* Stored items from a collection:

((

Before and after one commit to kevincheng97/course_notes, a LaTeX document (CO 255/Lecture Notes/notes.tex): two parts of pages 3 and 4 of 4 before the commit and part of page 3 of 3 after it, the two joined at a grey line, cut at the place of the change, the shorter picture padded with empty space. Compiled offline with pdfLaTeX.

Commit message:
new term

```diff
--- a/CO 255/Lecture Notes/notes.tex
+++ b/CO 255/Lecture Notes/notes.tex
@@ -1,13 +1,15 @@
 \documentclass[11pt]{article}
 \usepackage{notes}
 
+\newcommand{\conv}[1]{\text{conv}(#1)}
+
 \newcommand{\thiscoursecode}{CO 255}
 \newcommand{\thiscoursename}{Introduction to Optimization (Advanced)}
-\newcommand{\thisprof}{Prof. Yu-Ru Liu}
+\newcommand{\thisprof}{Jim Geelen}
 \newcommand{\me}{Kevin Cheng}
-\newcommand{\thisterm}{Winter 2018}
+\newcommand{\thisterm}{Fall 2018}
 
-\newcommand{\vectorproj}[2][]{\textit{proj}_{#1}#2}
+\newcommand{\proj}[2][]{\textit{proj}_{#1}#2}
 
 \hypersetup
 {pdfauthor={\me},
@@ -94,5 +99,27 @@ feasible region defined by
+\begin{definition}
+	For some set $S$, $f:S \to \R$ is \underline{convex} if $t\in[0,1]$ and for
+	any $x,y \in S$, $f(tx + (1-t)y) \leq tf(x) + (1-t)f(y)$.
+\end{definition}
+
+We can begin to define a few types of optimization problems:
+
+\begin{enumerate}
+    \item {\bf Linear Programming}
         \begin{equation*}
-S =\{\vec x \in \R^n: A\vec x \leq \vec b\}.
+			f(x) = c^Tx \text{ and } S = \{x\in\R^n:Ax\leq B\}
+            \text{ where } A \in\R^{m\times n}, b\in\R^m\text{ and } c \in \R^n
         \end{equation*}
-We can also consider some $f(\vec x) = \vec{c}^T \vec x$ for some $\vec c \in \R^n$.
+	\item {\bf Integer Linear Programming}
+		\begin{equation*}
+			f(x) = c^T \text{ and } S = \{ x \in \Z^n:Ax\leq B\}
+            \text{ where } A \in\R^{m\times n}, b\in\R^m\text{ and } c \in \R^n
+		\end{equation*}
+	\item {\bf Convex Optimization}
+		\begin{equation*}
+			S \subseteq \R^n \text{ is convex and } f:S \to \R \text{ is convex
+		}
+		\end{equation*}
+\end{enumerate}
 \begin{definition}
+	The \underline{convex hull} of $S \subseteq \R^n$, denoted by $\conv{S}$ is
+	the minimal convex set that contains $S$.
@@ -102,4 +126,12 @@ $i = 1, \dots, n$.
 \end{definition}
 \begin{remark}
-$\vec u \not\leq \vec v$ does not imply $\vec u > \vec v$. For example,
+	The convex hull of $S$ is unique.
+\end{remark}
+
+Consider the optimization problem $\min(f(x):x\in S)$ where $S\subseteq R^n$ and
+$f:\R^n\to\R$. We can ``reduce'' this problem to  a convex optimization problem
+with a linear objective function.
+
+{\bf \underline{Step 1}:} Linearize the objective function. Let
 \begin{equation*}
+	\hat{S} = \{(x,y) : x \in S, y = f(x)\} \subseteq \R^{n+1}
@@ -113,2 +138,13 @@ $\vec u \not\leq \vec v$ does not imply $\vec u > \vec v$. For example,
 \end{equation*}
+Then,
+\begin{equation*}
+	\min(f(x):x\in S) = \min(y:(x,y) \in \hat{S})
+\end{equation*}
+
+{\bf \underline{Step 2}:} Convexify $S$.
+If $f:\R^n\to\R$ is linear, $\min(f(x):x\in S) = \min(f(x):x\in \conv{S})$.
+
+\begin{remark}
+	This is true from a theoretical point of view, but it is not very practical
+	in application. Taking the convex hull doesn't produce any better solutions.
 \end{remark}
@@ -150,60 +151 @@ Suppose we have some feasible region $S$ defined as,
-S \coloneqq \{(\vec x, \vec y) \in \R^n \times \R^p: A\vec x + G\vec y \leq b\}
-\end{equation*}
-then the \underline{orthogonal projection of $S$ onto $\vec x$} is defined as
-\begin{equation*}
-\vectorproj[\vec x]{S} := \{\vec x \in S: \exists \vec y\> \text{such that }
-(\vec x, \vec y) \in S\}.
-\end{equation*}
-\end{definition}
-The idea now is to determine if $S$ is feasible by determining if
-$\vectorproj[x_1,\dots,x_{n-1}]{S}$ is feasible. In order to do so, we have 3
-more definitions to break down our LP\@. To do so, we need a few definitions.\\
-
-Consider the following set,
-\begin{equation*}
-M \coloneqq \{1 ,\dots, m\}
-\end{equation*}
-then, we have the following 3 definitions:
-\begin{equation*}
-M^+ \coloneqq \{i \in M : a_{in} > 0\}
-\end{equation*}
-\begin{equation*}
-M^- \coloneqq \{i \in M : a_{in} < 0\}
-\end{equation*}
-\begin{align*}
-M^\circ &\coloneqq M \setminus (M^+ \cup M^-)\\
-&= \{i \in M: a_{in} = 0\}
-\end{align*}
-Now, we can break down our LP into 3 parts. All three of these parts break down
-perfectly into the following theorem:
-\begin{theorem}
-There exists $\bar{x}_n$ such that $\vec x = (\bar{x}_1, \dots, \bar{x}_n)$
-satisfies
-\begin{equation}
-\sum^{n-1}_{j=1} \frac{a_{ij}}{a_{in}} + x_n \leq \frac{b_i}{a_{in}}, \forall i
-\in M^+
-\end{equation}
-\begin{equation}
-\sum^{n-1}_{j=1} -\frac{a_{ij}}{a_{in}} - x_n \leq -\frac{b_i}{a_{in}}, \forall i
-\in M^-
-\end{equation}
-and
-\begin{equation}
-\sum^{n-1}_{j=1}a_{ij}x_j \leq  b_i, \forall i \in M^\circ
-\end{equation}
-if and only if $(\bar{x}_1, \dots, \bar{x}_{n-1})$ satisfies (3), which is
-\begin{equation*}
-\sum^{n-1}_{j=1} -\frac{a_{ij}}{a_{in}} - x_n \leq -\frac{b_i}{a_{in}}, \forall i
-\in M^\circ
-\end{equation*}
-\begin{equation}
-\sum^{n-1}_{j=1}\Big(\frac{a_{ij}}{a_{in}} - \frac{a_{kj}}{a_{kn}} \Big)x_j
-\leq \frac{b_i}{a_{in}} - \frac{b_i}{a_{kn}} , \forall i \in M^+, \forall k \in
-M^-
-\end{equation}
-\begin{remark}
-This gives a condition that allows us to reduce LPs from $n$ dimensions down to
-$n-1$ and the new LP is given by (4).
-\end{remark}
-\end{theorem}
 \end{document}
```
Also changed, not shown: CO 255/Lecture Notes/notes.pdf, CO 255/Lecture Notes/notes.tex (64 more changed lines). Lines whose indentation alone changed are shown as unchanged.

))

* PROBLEM REQUIREMENTS: Retype all of the records above, word for word.

* RESPONSE BOX:
Before and after one commit to kevincheng97/course_notes, a LaTeX document (CO 255/Lecture Notes/notes.tex): two parts of pages 3 and 4 of 4 before the commit and part of page 3 of 3 after it, the two joined at a grey line, cut at the place of the change, the shorter picture padded with empty space. Compiled offline with pdfLaTeX.

Commit message:
new term

```diff
--- a/CO 255/Lecture Notes/notes.tex
+++ b/CO 255/Lecture Notes/notes.tex
@@ -1,13 +1,15 @@
 \documentclass[11pt]{article}
 \usepackage{notes}
 
+\newcommand{\conv}[1]{\text{conv}(#1)}
+
 \newcommand{\thiscoursecode}{CO 255}
 \newcommand{\thiscoursename}{Introduction to Optimization (Advanced)}
-\newcommand{\thisprof}{Prof. Yu-Ru Liu}
+\newcommand{\thisprof}{Jim Geelen}
 \newcommand{\me}{Kevin Cheng}
-\newcommand{\thisterm}{Winter 2018}
+\newcommand{\thisterm}{Fall 2018}
 
-\newcommand{\vectorproj}[2][]{\textit{proj}_{#1}#2}
+\newcommand{\proj}[2][]{\textit{proj}_{#1}#2}
 
 \hypersetup
 {pdfauthor={\me},
@@ -94,5 +99,27 @@ feasible region defined by
+\begin{definition}
+	For some set $S$, $f:S \to \R$ is \underline{convex} if $t\in[0,1]$ and for
+	any $x,y \in S$, $f(tx + (1-t)y) \leq tf(x) + (1-t)f(y)$.
+\end{definition}
+
+We can begin to define a few types of optimization problems:
+
+\begin{enumerate}
+    \item {\bf Linear Programming}
         \begin{equation*}
-S =\{\vec x \in \R^n: A\vec x \leq \vec b\}.
+			f(x) = c^Tx \text{ and } S = \{x\in\R^n:Ax\leq B\}
+            \text{ where } A \in\R^{m\times n}, b\in\R^m\text{ and } c \in \R^n
         \end{equation*}
-We can also consider some $f(\vec x) = \vec{c}^T \vec x$ for some $\vec c \in \R^n$.
+	\item {\bf Integer Linear Programming}
+		\begin{equation*}
+			f(x) = c^T \text{ and } S = \{ x \in \Z^n:Ax\leq B\}
+            \text{ where } A \in\R^{m\times n}, b\in\R^m\text{ and } c \in \R^n
+		\end{equation*}
+	\item {\bf Convex Optimization}
+		\begin{equation*}
+			S \subseteq \R^n \text{ is convex and } f:S \to \R \text{ is convex
+		}
+		\end{equation*}
+\end{enumerate}
 \begin{definition}
+	The \underline{convex hull} of $S \subseteq \R^n$, denoted by $\conv{S}$ is
+	the minimal convex set that contains $S$.
@@ -102,4 +126,12 @@ $i = 1, \dots, n$.
 \end{definition}
 \begin{remark}
-$\vec u \not\leq \vec v$ does not imply $\vec u > \vec v$. For example,
+	The convex hull of $S$ is unique.
+\end{remark}
+
+Consider the optimization problem $\min(f(x):x\in S)$ where $S\subseteq R^n$ and
+$f:\R^n\to\R$. We can ``reduce'' this problem to  a convex optimization problem
+with a linear objective function.
+
+{\bf \underline{Step 1}:} Linearize the objective function. Let
 \begin{equation*}
+	\hat{S} = \{(x,y) : x \in S, y = f(x)\} \subseteq \R^{n+1}
@@ -113,2 +138,13 @@ $\vec u \not\leq \vec v$ does not imply $\vec u > \vec v$. For example,
 \end{equation*}
+Then,
+\begin{equation*}
+	\min(f(x):x\in S) = \min(y:(x,y) \in \hat{S})
+\end{equation*}
+
+{\bf \underline{Step 2}:} Convexify $S$.
+If $f:\R^n\to\R$ is linear, $\min(f(x):x\in S) = \min(f(x):x\in \conv{S})$.
+
+\begin{remark}
+	This is true from a theoretical point of view, but it is not very practical
+	in application. Taking the convex hull doesn't produce any better solutions.
 \end{remark}
@@ -150,60 +151 @@ Suppose we have some feasible region $S$ defined as,
-S \coloneqq \{(\vec x, \vec y) \in \R^n \times \R^p: A\vec x + G\vec y \leq b\}
-\end{equation*}
-then the \underline{orthogonal projection of $S$ onto $\vec x$} is defined as
-\begin{equation*}
-\vectorproj[\vec x]{S} := \{\vec x \in S: \exists \vec y\> \text{such that }
-(\vec x, \vec y) \in S\}.
-\end{equation*}
-\end{definition}
-The idea now is to determine if $S$ is feasible by determining if
-$\vectorproj[x_1,\dots,x_{n-1}]{S}$ is feasible. In order to do so, we have 3
-more definitions to break down our LP\@. To do so, we need a few definitions.\\
-
-Consider the following set,
-\begin{equation*}
-M \coloneqq \{1 ,\dots, m\}
-\end{equation*}
-then, we have the following 3 definitions:
-\begin{equation*}
-M^+ \coloneqq \{i \in M : a_{in} > 0\}
-\end{equation*}
-\begin{equation*}
-M^- \coloneqq \{i \in M : a_{in} < 0\}
-\end{equation*}
-\begin{align*}
-M^\circ &\coloneqq M \setminus (M^+ \cup M^-)\\
-&= \{i \in M: a_{in} = 0\}
-\end{align*}
-Now, we can break down our LP into 3 parts. All three of these parts break down
-perfectly into the following theorem:
-\begin{theorem}
-There exists $\bar{x}_n$ such that $\vec x = (\bar{x}_1, \dots, \bar{x}_n)$
-satisfies
-\begin{equation}
-\sum^{n-1}_{j=1} \frac{a_{ij}}{a_{in}} + x_n \leq \frac{b_i}{a_{in}}, \forall i
-\in M^+
-\end{equation}
-\begin{equation}
-\sum^{n-1}_{j=1} -\frac{a_{ij}}{a_{in}} - x_n \leq -\frac{b_i}{a_{in}}, \forall i
-\in M^-
-\end{equation}
-and
-\begin{equation}
-\sum^{n-1}_{j=1}a_{ij}x_j \leq  b_i, \forall i \in M^\circ
-\end{equation}
-if and only if $(\bar{x}_1, \dots, \bar{x}_{n-1})$ satisfies (3), which is
-\begin{equation*}
-\sum^{n-1}_{j=1} -\frac{a_{ij}}{a_{in}} - x_n \leq -\frac{b_i}{a_{in}}, \forall i
-\in M^\circ
-\end{equation*}
-\begin{equation}
-\sum^{n-1}_{j=1}\Big(\frac{a_{ij}}{a_{in}} - \frac{a_{kj}}{a_{kn}} \Big)x_j
-\leq \frac{b_i}{a_{in}} - \frac{b_i}{a_{kn}} , \forall i \in M^+, \forall k \in
-M^-
-\end{equation}
-\begin{remark}
-This gives a condition that allows us to reduce LPs from $n$ dimensions down to
-$n-1$ and the new LP is given by (4).
-\end{remark}
-\end{theorem}
 \end{document}
```
Also changed, not shown: CO 255/Lecture Notes/notes.pdf, CO 255/Lecture Notes/notes.tex (64 more changed lines). Lines whose indentation alone changed are shown as unchanged.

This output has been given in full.